Records for processing:

::::::::::

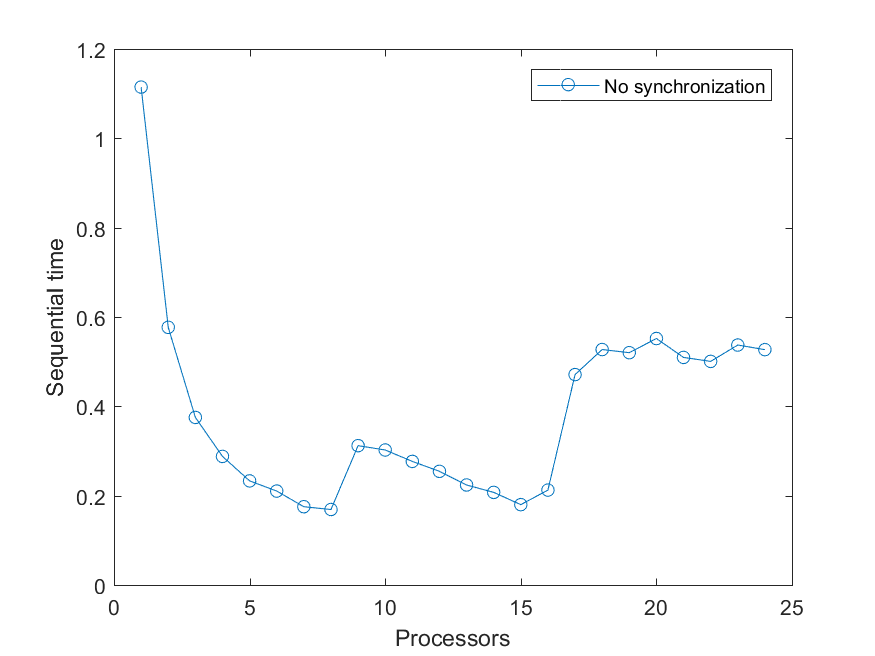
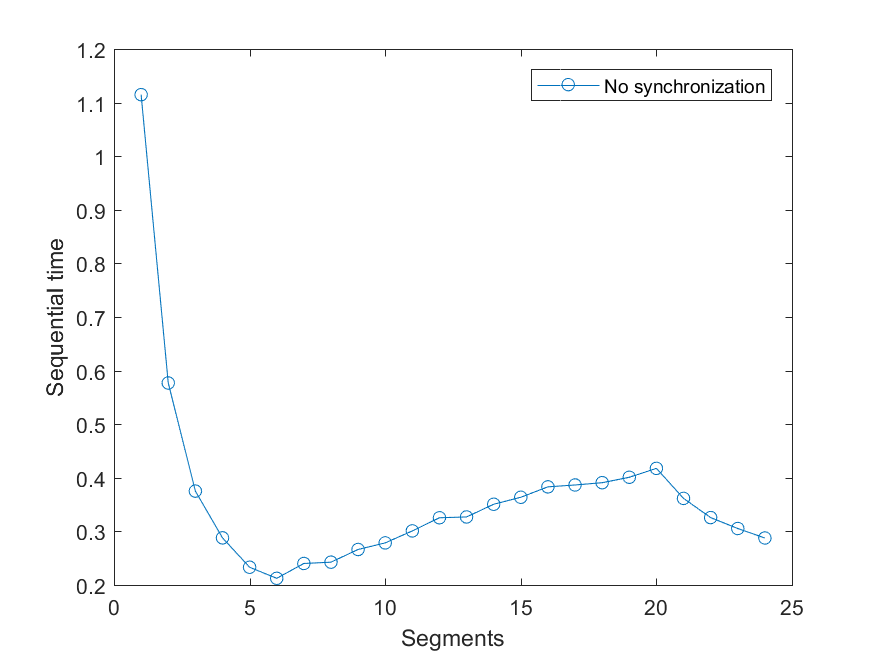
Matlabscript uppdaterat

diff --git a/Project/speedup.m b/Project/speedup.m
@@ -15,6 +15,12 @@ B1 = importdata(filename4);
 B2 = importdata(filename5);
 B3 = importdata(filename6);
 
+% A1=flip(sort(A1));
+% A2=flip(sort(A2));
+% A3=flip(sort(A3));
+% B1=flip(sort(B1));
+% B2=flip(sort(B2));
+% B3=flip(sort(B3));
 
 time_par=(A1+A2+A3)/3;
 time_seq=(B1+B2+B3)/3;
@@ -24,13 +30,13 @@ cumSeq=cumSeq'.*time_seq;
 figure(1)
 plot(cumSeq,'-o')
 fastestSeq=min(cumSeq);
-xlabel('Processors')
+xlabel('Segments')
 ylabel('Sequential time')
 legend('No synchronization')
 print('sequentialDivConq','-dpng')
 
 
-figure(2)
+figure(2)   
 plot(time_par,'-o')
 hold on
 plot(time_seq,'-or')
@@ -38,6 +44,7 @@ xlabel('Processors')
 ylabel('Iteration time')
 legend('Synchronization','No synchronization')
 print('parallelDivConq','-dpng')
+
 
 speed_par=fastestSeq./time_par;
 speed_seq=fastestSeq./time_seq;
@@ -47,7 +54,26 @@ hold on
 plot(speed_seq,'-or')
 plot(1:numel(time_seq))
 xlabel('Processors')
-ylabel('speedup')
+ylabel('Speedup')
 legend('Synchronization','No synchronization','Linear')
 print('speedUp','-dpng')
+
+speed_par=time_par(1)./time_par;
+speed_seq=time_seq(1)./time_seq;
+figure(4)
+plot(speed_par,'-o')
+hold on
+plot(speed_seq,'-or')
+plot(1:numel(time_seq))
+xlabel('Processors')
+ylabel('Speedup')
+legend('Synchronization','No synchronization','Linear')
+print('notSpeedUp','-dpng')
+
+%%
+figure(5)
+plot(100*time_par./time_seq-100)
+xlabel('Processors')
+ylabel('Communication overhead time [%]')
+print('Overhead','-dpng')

::::::::::

What needs to be done: Take the line that contains "-47,7 +54,26 @@ hold on" and each line after it down to the last of the records, and retype them exactly; add nothing else.

Expected output:
@@ -47,7 +54,26 @@ hold on
 plot(speed_seq,'-or')
 plot(1:numel(time_seq))
 xlabel('Processors')
-ylabel('speedup')
+ylabel('Speedup')
 legend('Synchronization','No synchronization','Linear')
 print('speedUp','-dpng')
+
+speed_par=time_par(1)./time_par;
+speed_seq=time_seq(1)./time_seq;
+figure(4)
+plot(speed_par,'-o')
+hold on
+plot(speed_seq,'-or')
+plot(1:numel(time_seq))
+xlabel('Processors')
+ylabel('Speedup')
+legend('Synchronization','No synchronization','Linear')
+print('notSpeedUp','-dpng')
+
+%%
+figure(5)
+plot(100*time_par./time_seq-100)
+xlabel('Processors')
+ylabel('Communication overhead time [%]')
+print('Overhead','-dpng')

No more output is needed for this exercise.